The report looks at important steps along a child’s education path, including:
- Kindergarten Readiness (currently no data)
- 4th Grade Reading (currently 35%)
- 8th Grade Math (currently 32%)
- College Readiness (currently 38%)
- Post-Secondary Enrollment (currently 64%)
- Post-Secondary Completion (currently 28%)
- Adults with Post-Secondary Degrees/Credentials (currently 50%)
Each of these steps is an indicator of how prepared a student is for the next step up the education ladder. For example, 8th grade math scores correlate with ACT scores, a measure of college readiness, so a student with meeting the 8th grade math standards is on track to do well on the ACT and be ready to go to college or get a post-secondary certification after graduating high school.
The report also documents the poor job Illinois has done as a state in funding education overall as well as the inequitable distribution of the funds the state does provide. This is especially significant because, as the report notes, students from wealthier families do much better on every step listed above than their peers from low-income families.
In 2015, 43% of Illinois school districts had over half of their students living in low-income homes, up from 13% in 2005. Research shows that educating low-income students costs more because they often start school academically behind their more wealthy peers. Yet, as the report notes, Illinois is last in the nation by far in providing funding for low-income students. Ohio, which ranks firsts, spends $1.22 on a low-income student for every $1.00 spent on a non-low-income student. For Illinois, that figure is $0.81 spent on a low-income student for every $1.00 spent on a non-low-income student. This means that poorer students are too often faced with larger class sizes, older textbooks, less access to classes like art and music, and higher student activity fees—all the opposite of what they actually need.

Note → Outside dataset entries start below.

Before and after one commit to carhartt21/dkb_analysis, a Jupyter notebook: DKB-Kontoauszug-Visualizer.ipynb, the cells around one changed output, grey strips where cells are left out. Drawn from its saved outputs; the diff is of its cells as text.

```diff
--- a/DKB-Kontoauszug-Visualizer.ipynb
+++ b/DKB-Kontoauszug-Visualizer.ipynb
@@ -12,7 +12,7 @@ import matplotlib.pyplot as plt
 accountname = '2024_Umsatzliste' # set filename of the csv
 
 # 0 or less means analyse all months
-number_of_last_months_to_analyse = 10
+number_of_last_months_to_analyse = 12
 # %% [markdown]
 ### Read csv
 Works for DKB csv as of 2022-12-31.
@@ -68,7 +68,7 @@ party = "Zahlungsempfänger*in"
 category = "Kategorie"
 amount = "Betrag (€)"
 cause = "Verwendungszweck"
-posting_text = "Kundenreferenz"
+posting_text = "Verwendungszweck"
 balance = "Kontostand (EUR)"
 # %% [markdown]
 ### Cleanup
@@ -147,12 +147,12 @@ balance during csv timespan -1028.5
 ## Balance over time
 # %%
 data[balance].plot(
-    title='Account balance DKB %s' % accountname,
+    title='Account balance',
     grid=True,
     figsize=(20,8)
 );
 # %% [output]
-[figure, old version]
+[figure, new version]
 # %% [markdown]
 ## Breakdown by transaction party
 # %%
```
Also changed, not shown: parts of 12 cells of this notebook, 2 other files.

High-quality preschool education can help low-income students come to kindergarten on track for long-term academic success. As recently as 2007, Illinois was a national leader in early childhood education with its Preschool for All initiative. The recession and state budget issues now mean that Illinois now has only 75% of the students in pre-K programs that it had five years ago, with many areas of the state needing to double their pre-K seats to meet the needs of families.

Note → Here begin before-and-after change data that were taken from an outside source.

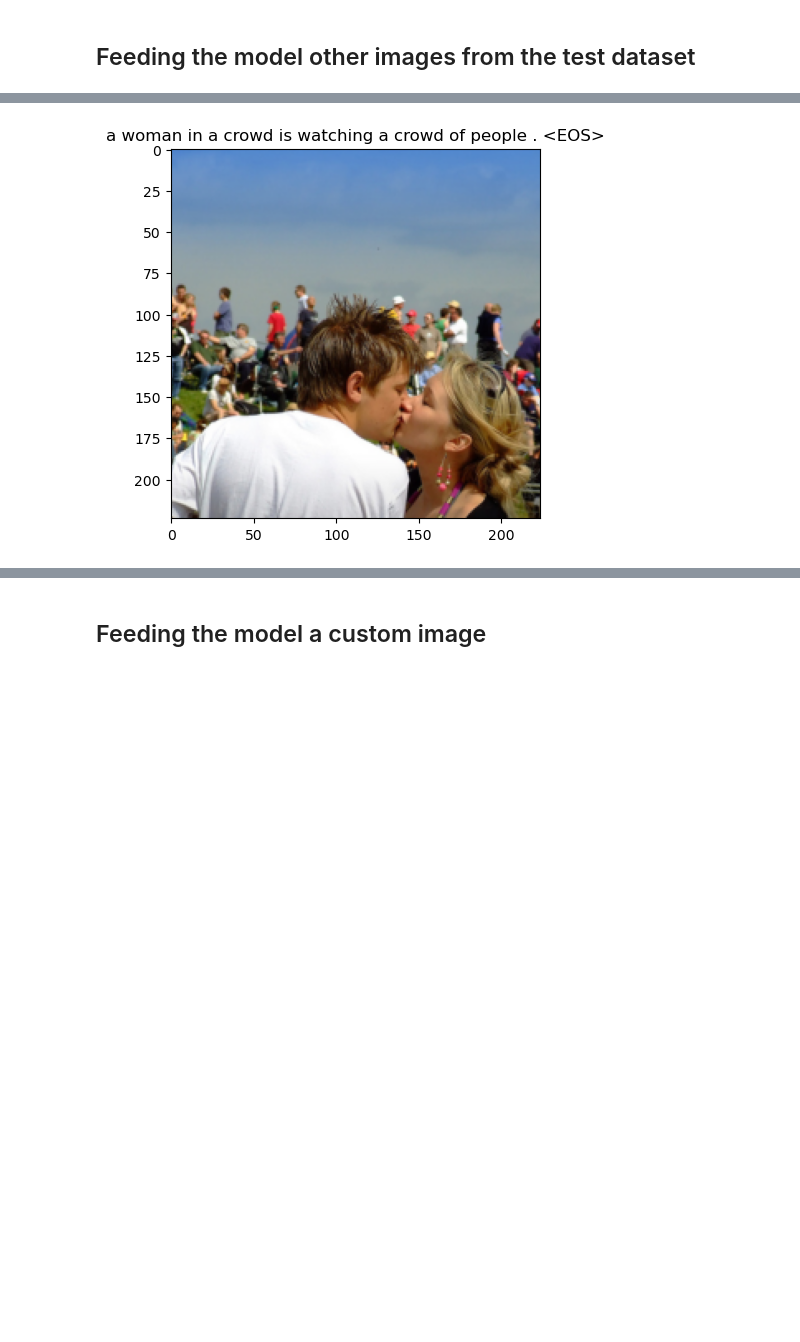
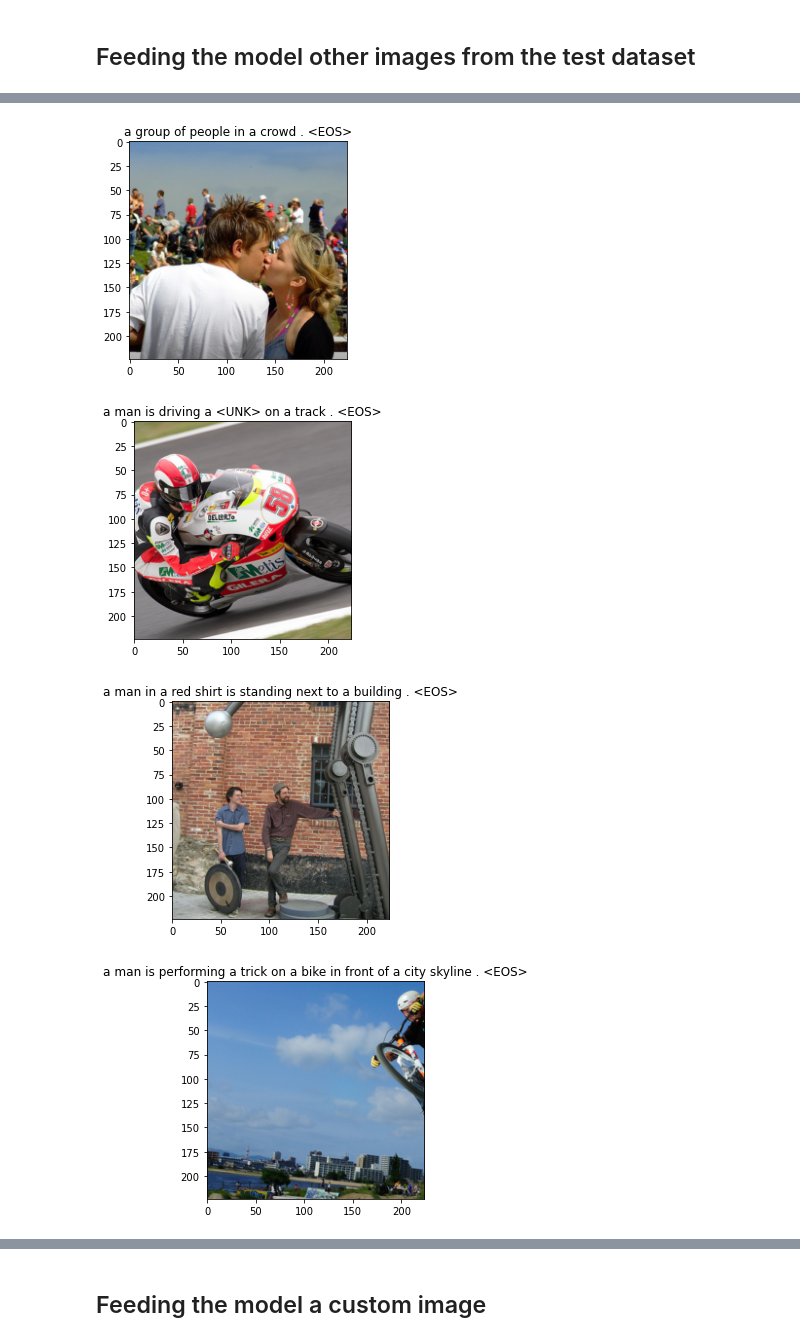
Before and after one commit to DCC-UAB/Image_Captioning, a Jupyter notebook: SRC/Visualization.ipynb, the cells around one changed output, grey strips where cells are left out. Drawn from its saved outputs; the diff is of its cells as text; code cells hidden in the pictures; blank space fills up the shorter version.

Commit message:
Updated Visualization Notebook

```diff
--- a/SRC/Visualization.ipynb
+++ b/SRC/Visualization.ipynb
@@ -92,11 +104,28 @@ Now we can show the images with the predicted captions and the real captions.
 # %%
+# Number of images that will be displayed
+num_show = 10
+
+# We make a copy so we know exactly where we are when we do 'next'
+test_loader_showing = deepcopy(test_loader)
+
+# We set the model in evaluation mode so we don't modify its weights
 model.eval()
 with torch.no_grad():
-    dataiter = iter(test_loader)
-    img,_ = next(dataiter)
-    features = model.encoder(img[0:1].to(device))
-    caps,alphas = model.decoder.generate_caption(features,vocab=dataset.vocab)
-    caption = ' '.join(caps)
-    show_image(img[0],title=caption)
+    # We create an iterator
+    dataiter = iter(test_loader_showing)
+    for i in range(num_show):
+        # Get the next image
+        img, _ = next(dataiter)
+        # Get the features from the Encoder
+        features = model.encoder(img[0:1].to(device))
+        # Get the predicted caption from the Decoder
+        caps, _ = model.decoder.generate_caption(features,vocab=dataset.vocab)
+        # Create a readable string
+        caption = ' '.join(caps)
+        # Show the image
+        show_image(img[0],title=caption)
 # %% [output]
-[figure, old version]
+[figure, new version]
+[figure, added]
+[figure, added]
+[figure, added]
```
Also changed, not shown: parts of 71 cells of this notebook, 1 other file.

You can check out Advance Illinois’s website summarizing the report and download the full report. The Illinois General Assembly’s fall veto session ends today, and the stopgap spending measure expires before the new session convenes. Contact your legislator today to advocate for a comprehensive, fully-funded budget, and if a budget is not passed, plan now to contact them again when the General Assembly meets in the spring.